Sean, everything in mathextra is public domain, and the project description specifically mentions Ares. (In fact, part of the reason I've made it as a seperate project is to ensure there's a public domain version of it, to make it easy to plug into Ares). Have a look, several of these functions are already there, with a reasonable level of documentation. ----- I would like to see D move a little away from the C/C++ library structure -- "math.h" is a monster, it's ridiculous that the whole of mathematics gets ONE header file! It's particularly bad in D, where implementation and header are stored in one. If I could do it from scratch, I'd make std.math a directory, and do it this way: I see three broad categories: (1) Special interest stuff that is not frequently used; certainly it would be rare for more than one of these to be used in a single source file. Most programmers won't use most of this. std.math.statistics -- functions from mathemematical statistics (almost all of these are already implemented in MathExtra) std.math.discrete -- things like factorials, primes, the nChoosek function just submitted, etc. std.math.special -- Mathematical Special Functions. Bessel functions, Airy functions, hyperfluent geometrics, etc. A couple of these are in MathExtra. ?std.math.random -- random number generators with specific distributions, eg Poissonian. More suitable for Monte-Carlo type simulations than crypotographic ones. Uses the basic random number from somewhere else, eg std.random, (which is used for games, and is also extended by cryptographic stuff). (2) Low level stuff, that is virtually built-in, but is computer hardware-oriented rather than genuinely mathematical. std.math.ieee -- low-level stuff which manipulates bit patterns in IEEE reals. Includes things like isnan(), but also the stuff from "fenv.h" in C, including setting rounding modes. (3) General purpose stuff from the C standard library, except for the things already covered above. Less sure about these. General idea being that anyone who uses these functions doesn't pull in any functions that they didn't learn about in high school. std.math.core (?) -- elementary functions (circular and hyperbolic trig, exp, log, pow, sqrt) and basic operations on built-in types (absolute value, complex conjugates, etc). std.math.matrix -- linear algebra std.math.all (? except that it is NOT everything!) std.math.cmath (?? meaning the stuff that comes in C libraries. ?but it looks like "complex math" Aaargh) -- Wrapper file that publicly imports std.math.core, std.math.ieee. Ideally, this last one would just be called std.math, but it does not seem possible to have a module name with the same as a directory name. Some kind of arrangement like this seems to late for Phobos, but not for Ares. Another possibility, that might work with Phobos, would be to have a subdirectory "advmath", for advanced mathematics. Then we'd have std.advmath.statistics, std.advmath.special, etc. but unfortunately also std.advmath.matrix --- Sorry everyone, I've realised that probably belongs in the Ares forum, (although it is also relevant for Phobos). I just think that this is something that C got badly wrong, and is worth further thought. -Don.

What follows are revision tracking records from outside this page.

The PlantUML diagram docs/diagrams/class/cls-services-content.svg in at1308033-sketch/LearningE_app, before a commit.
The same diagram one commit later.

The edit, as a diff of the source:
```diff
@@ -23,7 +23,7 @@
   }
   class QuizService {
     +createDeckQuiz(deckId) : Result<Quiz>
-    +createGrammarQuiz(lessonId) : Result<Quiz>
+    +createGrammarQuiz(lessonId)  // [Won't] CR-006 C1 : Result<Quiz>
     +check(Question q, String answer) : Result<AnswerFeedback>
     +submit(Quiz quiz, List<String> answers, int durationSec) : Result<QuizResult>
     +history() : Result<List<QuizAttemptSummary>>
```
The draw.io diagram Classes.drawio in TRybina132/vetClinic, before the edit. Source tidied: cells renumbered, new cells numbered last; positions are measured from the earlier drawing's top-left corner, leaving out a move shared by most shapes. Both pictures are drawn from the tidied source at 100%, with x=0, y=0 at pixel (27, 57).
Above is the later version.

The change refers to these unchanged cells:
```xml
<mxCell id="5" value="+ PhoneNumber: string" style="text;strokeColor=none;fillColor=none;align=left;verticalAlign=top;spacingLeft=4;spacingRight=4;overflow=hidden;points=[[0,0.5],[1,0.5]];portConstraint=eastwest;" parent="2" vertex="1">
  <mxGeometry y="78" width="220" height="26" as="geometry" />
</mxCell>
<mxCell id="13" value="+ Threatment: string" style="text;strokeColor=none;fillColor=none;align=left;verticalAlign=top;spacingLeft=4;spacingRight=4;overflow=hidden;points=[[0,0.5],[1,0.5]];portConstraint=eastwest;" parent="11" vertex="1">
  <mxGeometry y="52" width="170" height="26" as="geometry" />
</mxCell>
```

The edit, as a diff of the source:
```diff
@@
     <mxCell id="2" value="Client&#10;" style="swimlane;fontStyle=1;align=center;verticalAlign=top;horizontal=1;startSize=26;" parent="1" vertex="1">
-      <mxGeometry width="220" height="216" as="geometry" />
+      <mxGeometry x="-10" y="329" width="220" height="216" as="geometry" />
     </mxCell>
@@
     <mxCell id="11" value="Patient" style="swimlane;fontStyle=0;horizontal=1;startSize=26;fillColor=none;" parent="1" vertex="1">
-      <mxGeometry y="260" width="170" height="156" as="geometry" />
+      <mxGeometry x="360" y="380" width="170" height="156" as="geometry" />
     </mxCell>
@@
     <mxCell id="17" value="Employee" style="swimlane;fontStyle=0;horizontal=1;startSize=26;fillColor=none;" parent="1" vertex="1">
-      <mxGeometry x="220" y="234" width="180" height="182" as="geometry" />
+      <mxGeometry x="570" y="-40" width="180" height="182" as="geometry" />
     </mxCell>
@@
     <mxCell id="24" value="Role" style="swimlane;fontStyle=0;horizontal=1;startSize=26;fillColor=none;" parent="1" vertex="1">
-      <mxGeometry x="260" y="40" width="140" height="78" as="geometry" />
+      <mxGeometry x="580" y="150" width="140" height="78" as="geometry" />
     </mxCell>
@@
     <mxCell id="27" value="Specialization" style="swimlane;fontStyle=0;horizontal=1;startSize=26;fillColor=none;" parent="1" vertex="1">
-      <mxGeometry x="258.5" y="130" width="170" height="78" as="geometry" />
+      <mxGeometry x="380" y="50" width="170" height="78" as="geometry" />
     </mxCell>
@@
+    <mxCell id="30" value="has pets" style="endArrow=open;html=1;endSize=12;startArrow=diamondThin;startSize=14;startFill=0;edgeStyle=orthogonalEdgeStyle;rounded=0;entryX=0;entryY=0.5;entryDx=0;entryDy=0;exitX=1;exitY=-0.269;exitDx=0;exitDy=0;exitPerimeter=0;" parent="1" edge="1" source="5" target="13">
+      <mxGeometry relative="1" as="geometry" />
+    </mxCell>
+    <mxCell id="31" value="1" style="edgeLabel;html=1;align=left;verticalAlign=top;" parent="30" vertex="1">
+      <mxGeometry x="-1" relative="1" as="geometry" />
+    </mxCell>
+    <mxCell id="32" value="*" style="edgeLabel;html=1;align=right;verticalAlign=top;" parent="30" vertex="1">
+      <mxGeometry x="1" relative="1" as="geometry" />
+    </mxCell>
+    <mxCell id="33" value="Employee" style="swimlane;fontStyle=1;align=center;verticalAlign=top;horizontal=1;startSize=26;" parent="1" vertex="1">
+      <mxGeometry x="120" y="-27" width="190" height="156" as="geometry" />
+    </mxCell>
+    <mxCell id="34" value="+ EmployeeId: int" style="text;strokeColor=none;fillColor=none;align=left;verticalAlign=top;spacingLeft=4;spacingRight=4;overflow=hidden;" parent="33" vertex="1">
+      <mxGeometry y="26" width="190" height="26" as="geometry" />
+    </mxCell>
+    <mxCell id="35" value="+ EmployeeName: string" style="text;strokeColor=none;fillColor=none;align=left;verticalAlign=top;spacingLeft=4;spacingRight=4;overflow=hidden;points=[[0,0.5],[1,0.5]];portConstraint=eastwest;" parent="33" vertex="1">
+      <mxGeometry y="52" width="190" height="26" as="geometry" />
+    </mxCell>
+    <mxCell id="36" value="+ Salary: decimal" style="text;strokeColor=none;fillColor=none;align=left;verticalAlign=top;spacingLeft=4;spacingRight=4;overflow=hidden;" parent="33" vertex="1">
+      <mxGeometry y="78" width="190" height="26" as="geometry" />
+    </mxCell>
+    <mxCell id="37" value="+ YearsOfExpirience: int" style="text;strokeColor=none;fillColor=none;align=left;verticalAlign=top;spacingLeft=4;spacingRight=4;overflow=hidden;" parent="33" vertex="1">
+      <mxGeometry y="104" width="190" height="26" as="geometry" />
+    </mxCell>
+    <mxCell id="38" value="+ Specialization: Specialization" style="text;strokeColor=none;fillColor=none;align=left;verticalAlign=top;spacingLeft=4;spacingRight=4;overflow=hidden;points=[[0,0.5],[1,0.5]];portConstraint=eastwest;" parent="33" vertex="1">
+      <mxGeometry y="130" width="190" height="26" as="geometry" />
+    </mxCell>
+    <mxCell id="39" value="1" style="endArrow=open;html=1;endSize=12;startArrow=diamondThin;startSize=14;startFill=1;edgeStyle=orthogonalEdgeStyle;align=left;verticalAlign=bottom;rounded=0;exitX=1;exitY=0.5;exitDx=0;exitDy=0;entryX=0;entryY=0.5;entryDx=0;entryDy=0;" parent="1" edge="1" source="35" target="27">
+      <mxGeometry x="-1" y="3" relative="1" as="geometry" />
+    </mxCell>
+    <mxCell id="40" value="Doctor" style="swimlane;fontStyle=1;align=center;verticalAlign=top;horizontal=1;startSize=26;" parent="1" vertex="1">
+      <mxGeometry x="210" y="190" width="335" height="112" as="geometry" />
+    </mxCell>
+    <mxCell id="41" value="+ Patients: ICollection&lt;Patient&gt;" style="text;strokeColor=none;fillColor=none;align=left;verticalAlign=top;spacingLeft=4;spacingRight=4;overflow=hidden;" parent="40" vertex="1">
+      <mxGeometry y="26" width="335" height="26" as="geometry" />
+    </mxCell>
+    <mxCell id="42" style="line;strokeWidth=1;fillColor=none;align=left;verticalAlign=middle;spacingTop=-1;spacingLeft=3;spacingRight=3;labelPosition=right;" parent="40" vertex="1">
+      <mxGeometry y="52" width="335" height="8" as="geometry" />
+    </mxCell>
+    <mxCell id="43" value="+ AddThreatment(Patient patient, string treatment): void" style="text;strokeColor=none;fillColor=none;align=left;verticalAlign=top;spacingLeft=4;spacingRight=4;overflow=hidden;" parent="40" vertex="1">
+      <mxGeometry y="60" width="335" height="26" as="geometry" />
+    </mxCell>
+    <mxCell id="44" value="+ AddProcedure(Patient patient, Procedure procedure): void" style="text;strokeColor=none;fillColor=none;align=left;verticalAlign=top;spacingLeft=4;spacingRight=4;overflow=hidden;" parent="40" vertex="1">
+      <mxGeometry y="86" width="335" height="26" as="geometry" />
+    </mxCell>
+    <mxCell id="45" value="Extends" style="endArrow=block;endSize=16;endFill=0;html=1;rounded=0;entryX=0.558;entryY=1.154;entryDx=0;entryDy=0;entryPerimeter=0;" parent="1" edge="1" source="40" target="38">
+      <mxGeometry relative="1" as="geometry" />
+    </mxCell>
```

Nov 21 2005
parent Sean Kelly <sean f4.ca> writes:
Don Clugston wrote:
 
 Sean, everything in mathextra is public domain, and the project 
 description specifically mentions Ares. (In fact, part of the reason 
 I've made it as a seperate project is to ensure there's a public domain 
 version of it, to make it easy to plug into Ares). Have a look, several 
 of these functions are already there, with a reasonable level of 
 documentation.

Thanks! I will. Sean
Nov 21 2005